[RECORDS SUPPLIED — start]
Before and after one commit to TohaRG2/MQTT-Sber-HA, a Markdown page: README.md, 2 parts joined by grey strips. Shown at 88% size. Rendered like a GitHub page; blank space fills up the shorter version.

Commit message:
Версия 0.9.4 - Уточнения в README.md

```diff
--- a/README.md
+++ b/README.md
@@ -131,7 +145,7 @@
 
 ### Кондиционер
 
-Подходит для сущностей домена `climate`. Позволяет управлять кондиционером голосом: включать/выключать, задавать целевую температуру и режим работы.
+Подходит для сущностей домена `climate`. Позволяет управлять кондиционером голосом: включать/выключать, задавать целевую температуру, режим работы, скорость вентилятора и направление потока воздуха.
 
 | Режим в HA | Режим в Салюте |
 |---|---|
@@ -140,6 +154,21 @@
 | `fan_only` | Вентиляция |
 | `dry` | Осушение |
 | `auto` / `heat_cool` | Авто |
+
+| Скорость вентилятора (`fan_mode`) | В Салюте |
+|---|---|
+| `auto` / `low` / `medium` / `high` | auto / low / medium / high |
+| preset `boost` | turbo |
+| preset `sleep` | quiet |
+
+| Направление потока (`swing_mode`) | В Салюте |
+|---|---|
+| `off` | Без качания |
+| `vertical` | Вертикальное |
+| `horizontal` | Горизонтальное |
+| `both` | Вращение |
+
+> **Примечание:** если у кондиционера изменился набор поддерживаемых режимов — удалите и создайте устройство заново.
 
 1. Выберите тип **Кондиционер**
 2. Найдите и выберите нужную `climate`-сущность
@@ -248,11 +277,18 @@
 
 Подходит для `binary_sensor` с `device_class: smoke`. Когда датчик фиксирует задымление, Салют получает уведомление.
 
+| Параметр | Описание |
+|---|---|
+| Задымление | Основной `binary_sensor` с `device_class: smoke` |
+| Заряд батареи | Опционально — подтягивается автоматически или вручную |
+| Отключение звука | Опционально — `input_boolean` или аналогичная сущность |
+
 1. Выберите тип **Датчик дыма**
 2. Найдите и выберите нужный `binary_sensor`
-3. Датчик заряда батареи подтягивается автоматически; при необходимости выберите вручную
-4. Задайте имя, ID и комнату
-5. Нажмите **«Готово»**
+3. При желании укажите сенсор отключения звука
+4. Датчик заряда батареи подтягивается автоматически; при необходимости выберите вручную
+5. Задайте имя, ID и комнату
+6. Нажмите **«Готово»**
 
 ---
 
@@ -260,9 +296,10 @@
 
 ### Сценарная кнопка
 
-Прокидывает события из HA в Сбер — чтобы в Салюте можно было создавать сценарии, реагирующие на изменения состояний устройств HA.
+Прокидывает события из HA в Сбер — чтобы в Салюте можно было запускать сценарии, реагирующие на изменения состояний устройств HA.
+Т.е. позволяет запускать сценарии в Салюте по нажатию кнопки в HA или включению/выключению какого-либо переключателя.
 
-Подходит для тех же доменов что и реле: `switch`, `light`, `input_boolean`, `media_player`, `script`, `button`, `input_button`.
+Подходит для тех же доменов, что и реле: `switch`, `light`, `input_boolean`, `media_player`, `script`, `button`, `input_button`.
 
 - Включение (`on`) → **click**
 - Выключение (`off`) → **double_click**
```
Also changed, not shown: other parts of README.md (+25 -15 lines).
[RECORDS SUPPLIED — finish]
**WORK TO COMPLETE**
The answer should consist of every entry, repeated word for word.

**ANSWER TO THIS EXERCISE**
Before and after one commit to TohaRG2/MQTT-Sber-HA, a Markdown page: README.md, 2 parts joined by grey strips. Shown at 88% size. Rendered like a GitHub page; blank space fills up the shorter version.

Commit message:
Версия 0.9.4 - Уточнения в README.md

```diff
--- a/README.md
+++ b/README.md
@@ -131,7 +145,7 @@
 
 ### Кондиционер
 
-Подходит для сущностей домена `climate`. Позволяет управлять кондиционером голосом: включать/выключать, задавать целевую температуру и режим работы.
+Подходит для сущностей домена `climate`. Позволяет управлять кондиционером голосом: включать/выключать, задавать целевую температуру, режим работы, скорость вентилятора и направление потока воздуха.
 
 | Режим в HA | Режим в Салюте |
 |---|---|
@@ -140,6 +154,21 @@
 | `fan_only` | Вентиляция |
 | `dry` | Осушение |
 | `auto` / `heat_cool` | Авто |
+
+| Скорость вентилятора (`fan_mode`) | В Салюте |
+|---|---|
+| `auto` / `low` / `medium` / `high` | auto / low / medium / high |
+| preset `boost` | turbo |
+| preset `sleep` | quiet |
+
+| Направление потока (`swing_mode`) | В Салюте |
+|---|---|
+| `off` | Без качания |
+| `vertical` | Вертикальное |
+| `horizontal` | Горизонтальное |
+| `both` | Вращение |
+
+> **Примечание:** если у кондиционера изменился набор поддерживаемых режимов — удалите и создайте устройство заново.
 
 1. Выберите тип **Кондиционер**
 2. Найдите и выберите нужную `climate`-сущность
@@ -248,11 +277,18 @@
 
 Подходит для `binary_sensor` с `device_class: smoke`. Когда датчик фиксирует задымление, Салют получает уведомление.
 
+| Параметр | Описание |
+|---|---|
+| Задымление | Основной `binary_sensor` с `device_class: smoke` |
+| Заряд батареи | Опционально — подтягивается автоматически или вручную |
+| Отключение звука | Опционально — `input_boolean` или аналогичная сущность |
+
 1. Выберите тип **Датчик дыма**
 2. Найдите и выберите нужный `binary_sensor`
-3. Датчик заряда батареи подтягивается автоматически; при необходимости выберите вручную
-4. Задайте имя, ID и комнату
-5. Нажмите **«Готово»**
+3. При желании укажите сенсор отключения звука
+4. Датчик заряда батареи подтягивается автоматически; при необходимости выберите вручную
+5. Задайте имя, ID и комнату
+6. Нажмите **«Готово»**
 
 ---
 
@@ -260,9 +296,10 @@
 
 ### Сценарная кнопка
 
-Прокидывает события из HA в Сбер — чтобы в Салюте можно было создавать сценарии, реагирующие на изменения состояний устройств HA.
+Прокидывает события из HA в Сбер — чтобы в Салюте можно было запускать сценарии, реагирующие на изменения состояний устройств HA.
+Т.е. позволяет запускать сценарии в Салюте по нажатию кнопки в HA или включению/выключению какого-либо переключателя.
 
-Подходит для тех же доменов что и реле: `switch`, `light`, `input_boolean`, `media_player`, `script`, `button`, `input_button`.
+Подходит для тех же доменов, что и реле: `switch`, `light`, `input_boolean`, `media_player`, `script`, `button`, `input_button`.
 
 - Включение (`on`) → **click**
 - Выключение (`off`) → **double_click**
```
Also changed, not shown: other parts of README.md (+25 -15 lines).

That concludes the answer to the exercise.